I haven’t read much by Australian writers, so when I noticed that Jane Harper seemed popular, I thought I’d give her a try. The Survivors is set in Tasmania, and I am attracted to books set on islands.
Kieran Elliott hasn’t returned to his small home town for 12 years, not since the storm. But his father has Alzheimer’s and his mother is trying to move them, so he has brought his partner Mia and their baby daughter back to the beach town in Tasmania to help with the move.
It is late in the season, and most of the summer people have gone home. One of Kieran’s high school friends, Olivia, has had a house mate for the summer, Bronte, and Olivia is glad that Bronte will soon be leaving, because there has been friction. Bronte has been working late at the local bar and restaurant, and after Kieran was there late with his friends, Bronte is found dead on the beach.
The storm years ago has been an elephant in the room, but it’s not until about page 75 that we find out Kieran had been in some sea caves that day and came out too late for the storm rise. His older brother Finn and Finn’s partner lost their lives in the storm trying to rescue Kieran. Some townspeople blame him for their deaths, including his own father.
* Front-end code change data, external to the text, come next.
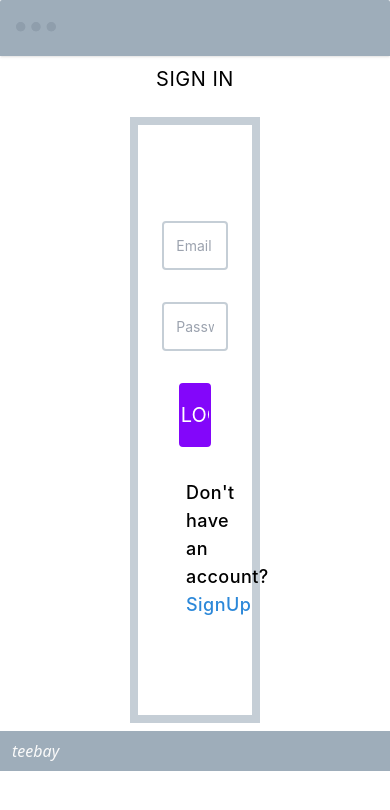
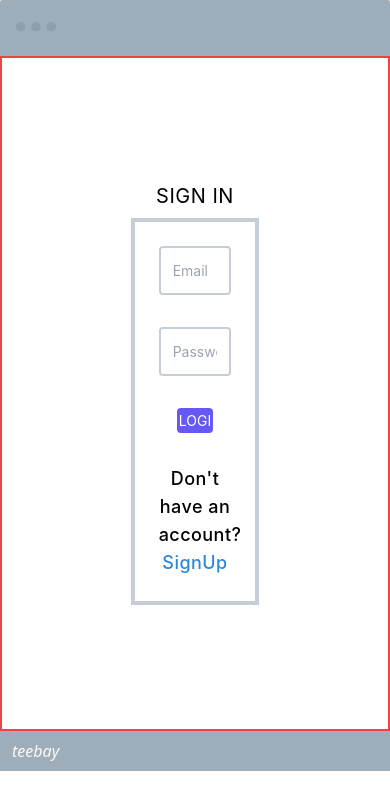
Before and after one commit to MasudaAfrin/teebay_frontend, a React (Create React App) app: page /login in a window 390 px wide. Shown: the top 810 px of the page. Built offline with nearby package versions, Linux system fonts and the light colour scheme.

Commit message:
login page responsive

```diff
--- a/src/layout/BaseLayout.tsx
+++ b/src/layout/BaseLayout.tsx
@@ -10,7 +10,7 @@ function BaseLayout() {
                 </div>
             </nav>
 
-            <main className='container mx-auto h-4/5 flex items-center'>
+            <main className='container mx-auto h-4/5 flex items-center border-2 border-red-500'>
                 <Outlet />
             </main>
 
--- a/src/pages/Login.tsx
+++ b/src/pages/Login.tsx
@@ -18,7 +18,7 @@ function Login() {
         </Col>
       </Row>
 
-      <Row className='w-1/3 mx-auto border-8 border-[#c5ced6] px-12 py-24 mt-6'>
+      <Row className='w-1/3 mx-auto border-4 border-[#c5ced6] px-6 py-6 mt-2 2xl:px-12 2xl:py-24 2xl:mt-6'>
         <Row justify={'center'} className='w-full'>
           <form>
             <Row >
@@ -49,8 +49,8 @@ function Login() {
                 <input
                   type='submit'
                   value='LOGIN'
-                  className="w-full bg-[#8306fa] text-white rounded border-2 border-[#8306fa] py-4
-                  text-xl font-normal hover:bg-[#9eadba] hover:border-[#9eadba] hover:cursor-pointer"/>
+                  className="w-full bg-[#6558F5] text-white rounded border-2 border-[#6558F5] lg:py-2 2xl:py-4
+                  lg:text-lg 2xl:text-xl font-normal hover:bg-[#9eadba] hover:border-[#9eadba] hover:cursor-pointer"/>
               </Col>
             </Row>
           </form>
--- /dev/null
+++ b/src/pages/Registration.tsx
@@ -0,0 +1,9 @@
+import React from 'react'
+
+function Registration() {
+  return (
+    <div>Registration</div>
+  )
+}
+
+export default Registration
--- a/src/routes/RouteList.tsx
+++ b/src/routes/RouteList.tsx
@@ -1,6 +1,7 @@
 import { Routes, Route } from "react-router-dom";
 import {  BaseLayout } from "../layout";
 import Login from "../pages/Login";
+import Registration from "../pages/Registration";
 
 const RouteList = () => {
   return (
@@ -10,6 +11,10 @@ const RouteList = () => {
                 path="/login"
                 element={<Login />}
             />
+            <Route
+                path="/register"
+                element={<Registration />}
+            />
         </Route>
       </Routes>
   )
```
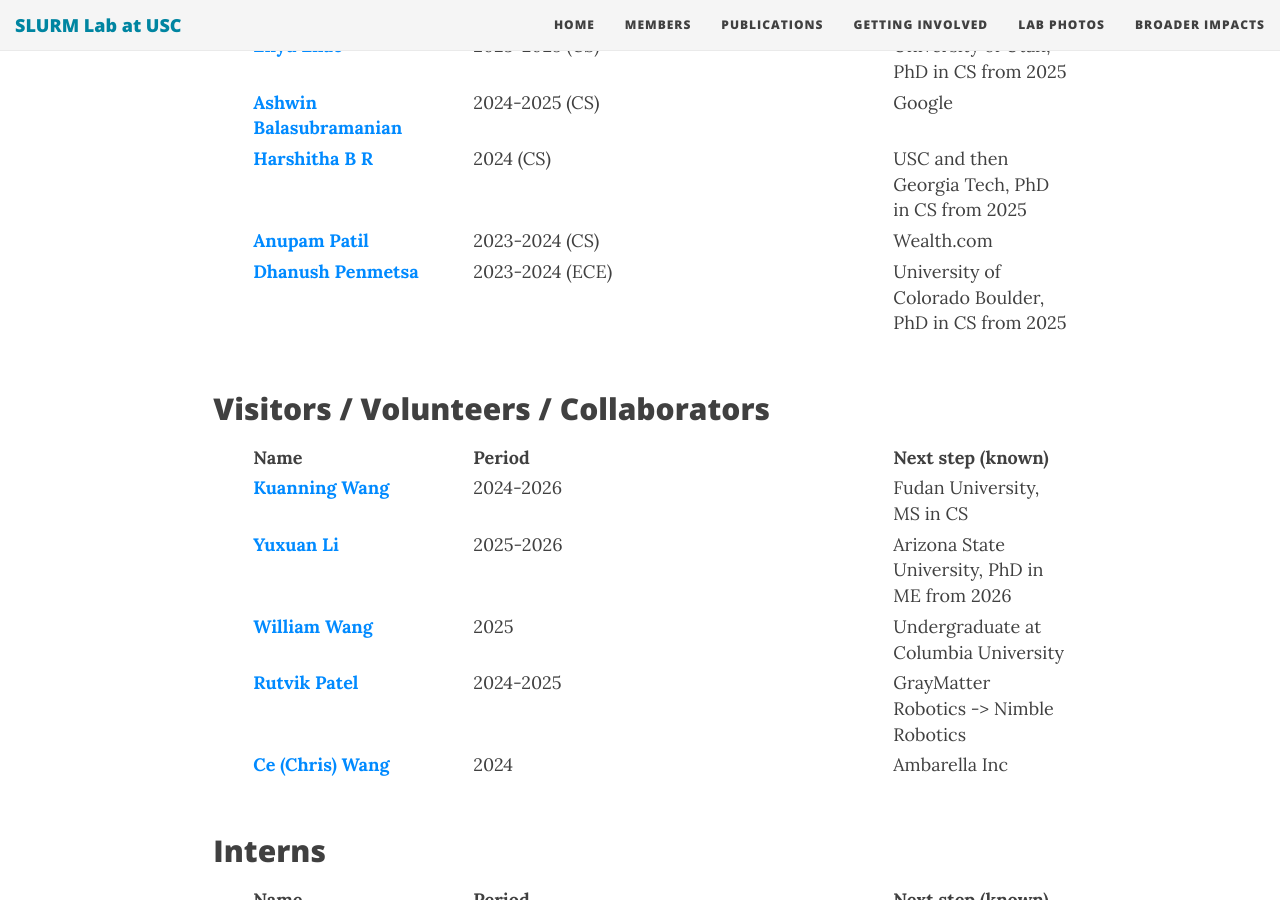
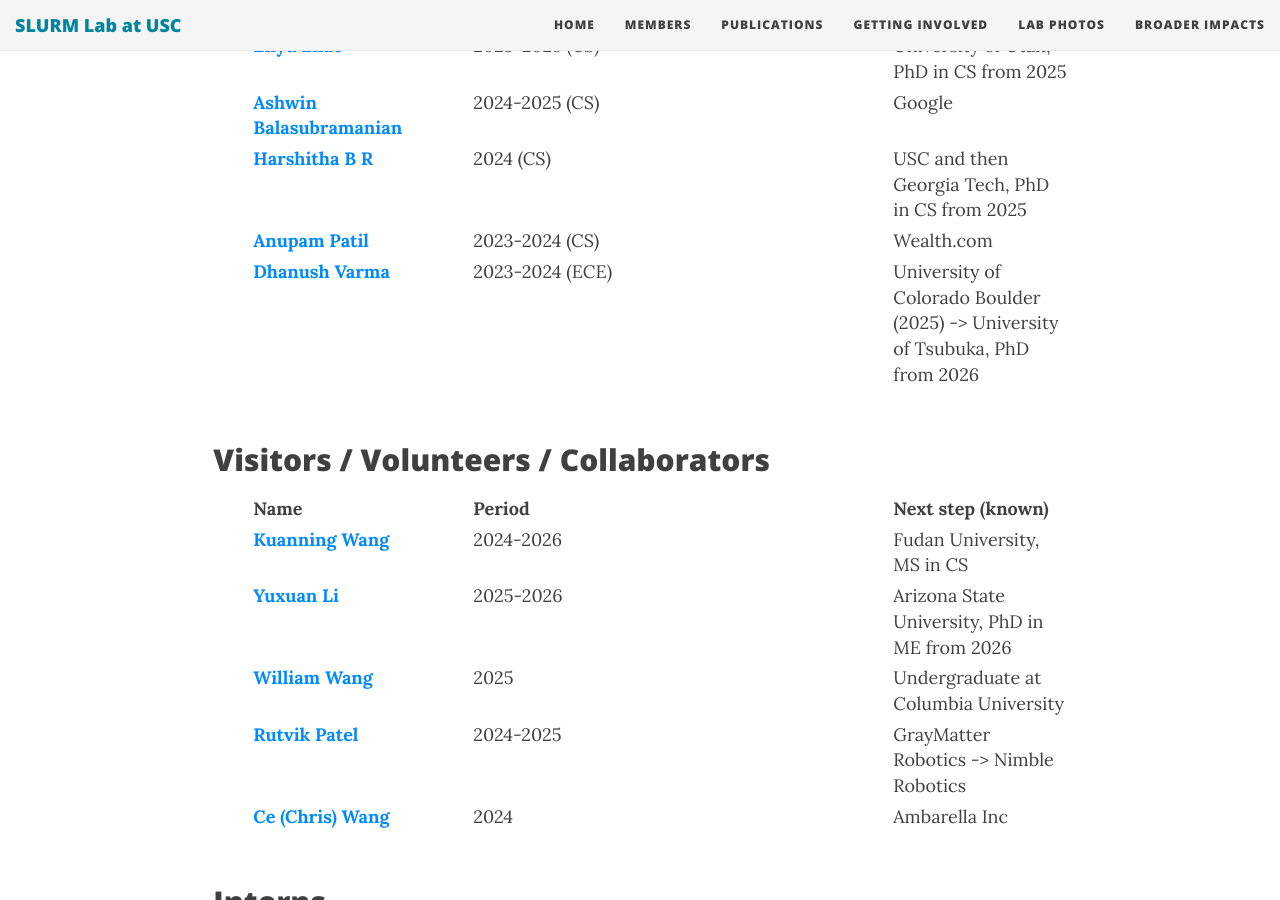
Before and after one commit to slurm-lab-usc/slurm-lab-usc.github.io, a Jekyll site: the page built from members.md, in a window 1280 px wide and 900 px high, scrolled down 4784 px. Built offline with Jekyll 4.4.1, drawn with Linux system fonts in a browser that asks for light colours; nearby versions of some CDN libraries.

Commit message:
Edit member information for Dhanush Varma

```diff
--- a/members.md
+++ b/members.md
@@ -229,10 +229,10 @@ members:
             web_url: https://www.linkedin.com/in/anupam-patil-114b841b0/
             period: 2023-2024 (CS)
             next_step: Wealth.com
-          - name: Dhanush Penmetsa
+          - name: Dhanush Varma
             web_url: https://www.linkedin.com/in/dhanush-varma/
             period: 2023-2024 (ECE)
-            next_step: University of Colorado Boulder, PhD in CS from 2025
+            next_step: University of Colorado Boulder (2025) -> University of Tsubuka, PhD from 2026
 
       - name: Visitors / Volunteers / Collaborators
         full: False
```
Although this incident would appear to have nothing to do with Bronte’s death, we don’t learn until about page 120, as if it’s not important, that a girl disappeared on the day of the storm, Gabby, Olivia’s 14-year-old sister. When her backpack appeared in the surf, the police assumed she had drowned in the unprecedented storm surge.
Of course, Bronte’s death is related to Gabby’s disappearance.
I found a few things about the novel a little irritating. One is slight—that Harper remarks on the physical fitness of practically every male character. Maybe this is an Australian thing or maybe it’s supposed to reflect Kieran’s profession as a physiotherapist, but it seemed silly and unnecessary. Then there is a continuity problem—if Kieran’s rescuers died, how did he get rescued? There is no explanation of that. It also bothered me that Harper took so long to tell us what happened during the storm, as that delay didn’t seem to serve a purpose, and even more so that Gabby’s disappearance was treated like an afterthought.
Things get going slowly, but they seemed to be building to a satisfying and exciting conclusion, but no. Without giving away the ending, let me just say that the promised thriller ending sort of fizzles out. That being said, there are some interesting developments at the end of the novel, causing it to improve considerably.
I don’t mean to give this novel a bad review. It was interesting enough to keep me engaged; there are just ways in which it doesn’t quite deliver.
Big Little Lies